A Racist Attack Was Caught on Camera. Nearly 45 Years Later, It Still Stings: It traces the present and lasting trauma of racism, even decades on. In 2019, a video clip from the 1970s of a racist attack by white children on a group of black children in New York City surfaced online. The witnesses, victims, and perpetrators were later found and interviewed–gathering many painful first-hand accounts. The resulting video is an examination of the legacy of racism in a city that prides itself on inclusivity. In a year in which the US was forced to reckon with racial inequality, this short film highlights the important historical context for this moment in time.

Jon Kasbe/The New Yorker

Blood Rider: A blood-shortage crisis and standstill traffic most hours of the day in Nigeria means that it can take over 24 hours to transport blood to patients in critical need. Joseph, one of the city’s motorcycle ‘blood riders’ can deliver blood to hospitals in under an hour. For mothers in labour, like Deborah, this is often the difference between life and death. Blood Rider is a compelling tribute to the delivery people who work tirelessly to make a vital impact.

Yingfei Liang/Shumin Wei/Caixin

Good Morning, My Wife in Heaven (天堂里的邓顺芝,早上好): It follows the personal story of Lao Hei, a Wuhan local, as he mourns the loss of his wife of 42 years, who passed away after contracting COVID-19. Through more than 200 personal letters written by the widower to his wife, Good Morning, My Wife in Heaven narrates moments of fear and grief experienced by Lao Hei, and many others, during the initial outbreak of the pandemic.

Cristóbal Olivares/Magnum Foundation

The Eternity of Tomorrow: For almost a century, the Mapuche—the largest indigenous group in Chile—have claimed their right to recover their ancestral lands, which have been severely impacted by state business and continuing deforestation. In response to the Mapuche’s reclamation attempts, the Chilean government criminalised collective action, and have militarised these ancestral territories, resulting in increasingly violent clashes. The Eternity of Tomorrow illustrates the acute violence against the Mapuche, and its serious and specific consequences on children and teenagers.

Old Fool Films

To Calm the Pig Inside (Ang Pagpakalma sa Unos): It is a contemplation on the effects a typhoon leaves on a seaside city. Myths are woven in to try to understand how people cope with the devastation and trauma. A girl divulges fragments of her own memory of her grandmother and mother to tie in the experiences she felt visiting this ravaged port city.

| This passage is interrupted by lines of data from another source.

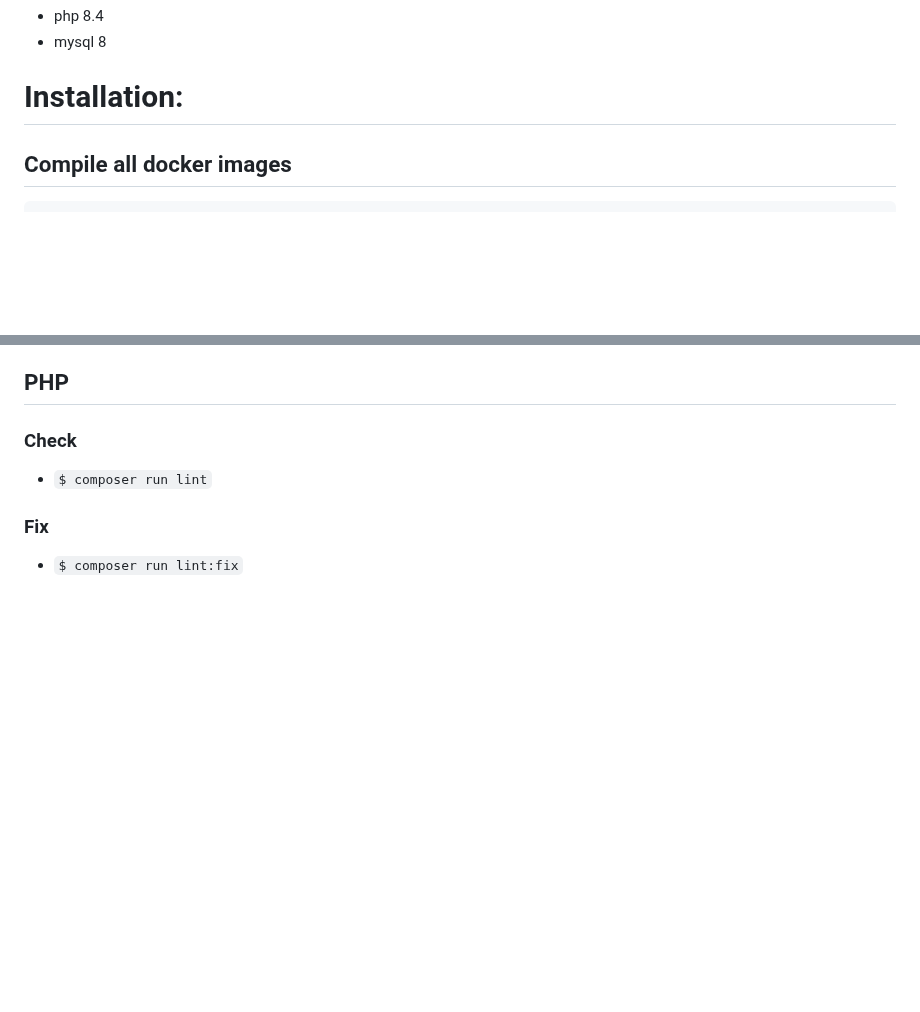
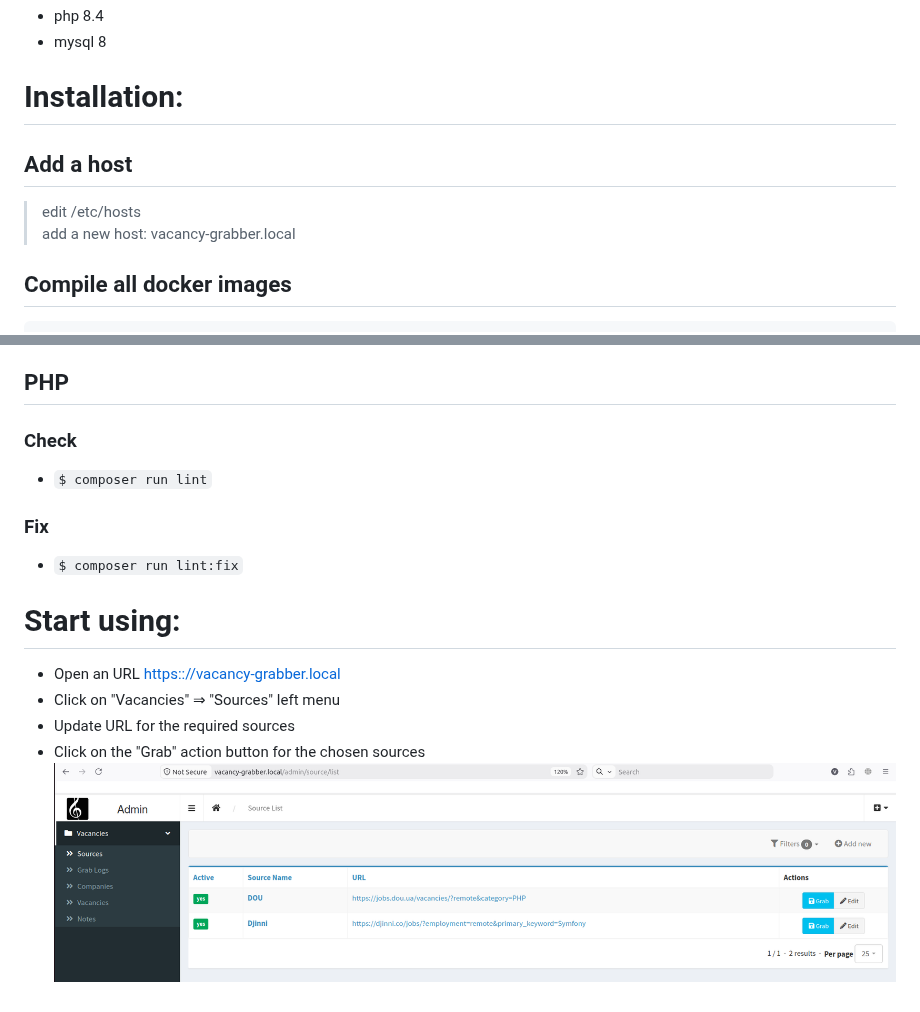
Before and after one commit to vtsot/vacancy-grabber, a Markdown page: readme.md, 2 parts joined by grey strips. Drawn GitHub-style; pictures changed too: docs/images/admin-source-list.png (added); blank space fills up the shorter version.

```diff
--- a/readme.md
+++ b/readme.md
@@ -3,6 +3,10 @@
 - mysql 8
 
 # Installation:
+
+## Add a host
+> edit /etc/hosts
+> add a new host: vacancy-grabber.local
 
 ## Compile all docker images
 
@@ -50,3 +54,10 @@ make composer-install
 - `$ composer run lint`
 ### Fix
 - `$ composer run lint:fix`
+
+# Start using:
+- Open an URL [https:://vacancy-grabber.local](https:://vacancy-grabber.local)
+- Click on "Vacancies" ⇒ "Sources" left menu
+- Update URL for the required sources
+- Click on the "Grab" action button for the chosen sources
+  ![admin-source-list](./docs/images/admin-source-list.png)
```
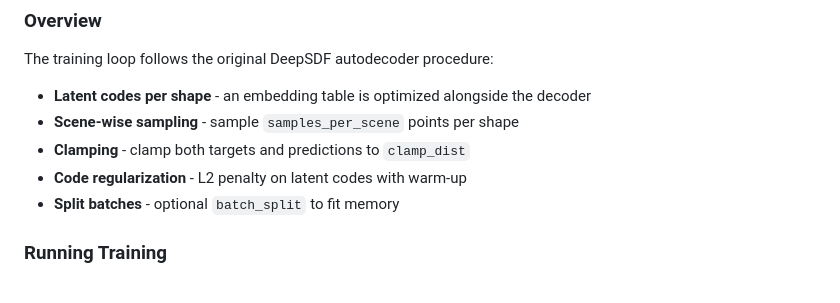
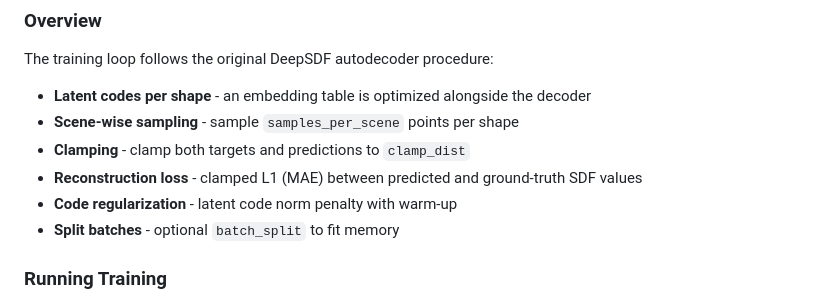
Before and after one commit to Ardacandra/ai6131_3d_deep_learning_final_project, a Markdown page: README.md, the part around the change. Rendered like a GitHub page.

Commit message:
fix typo

```diff
--- a/README.md
+++ b/README.md
@@ -124,7 +124,8 @@ The training loop follows the original DeepSDF autodecoder procedure:
 - **Latent codes per shape** - an embedding table is optimized alongside the decoder
 - **Scene-wise sampling** - sample `samples_per_scene` points per shape
 - **Clamping** - clamp both targets and predictions to `clamp_dist`
-- **Code regularization** - L2 penalty on latent codes with warm-up
+- **Reconstruction loss** - clamped L1 (MAE) between predicted and ground-truth SDF values
+- **Code regularization** - latent code norm penalty with warm-up
 - **Split batches** - optional `batch_split` to fit memory
 
 ### Running Training
```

A patient and poetic film, To Calm the Pig Inside gives insight into the aftermaths of extreme weather events.

 

Here is our complete coverage of the World Press Photo 2021 Awards.

Tags: photojournalism, World Press Photo, photography contest, winners, World Press Photo Online Video of the Year, World Press Photo 2021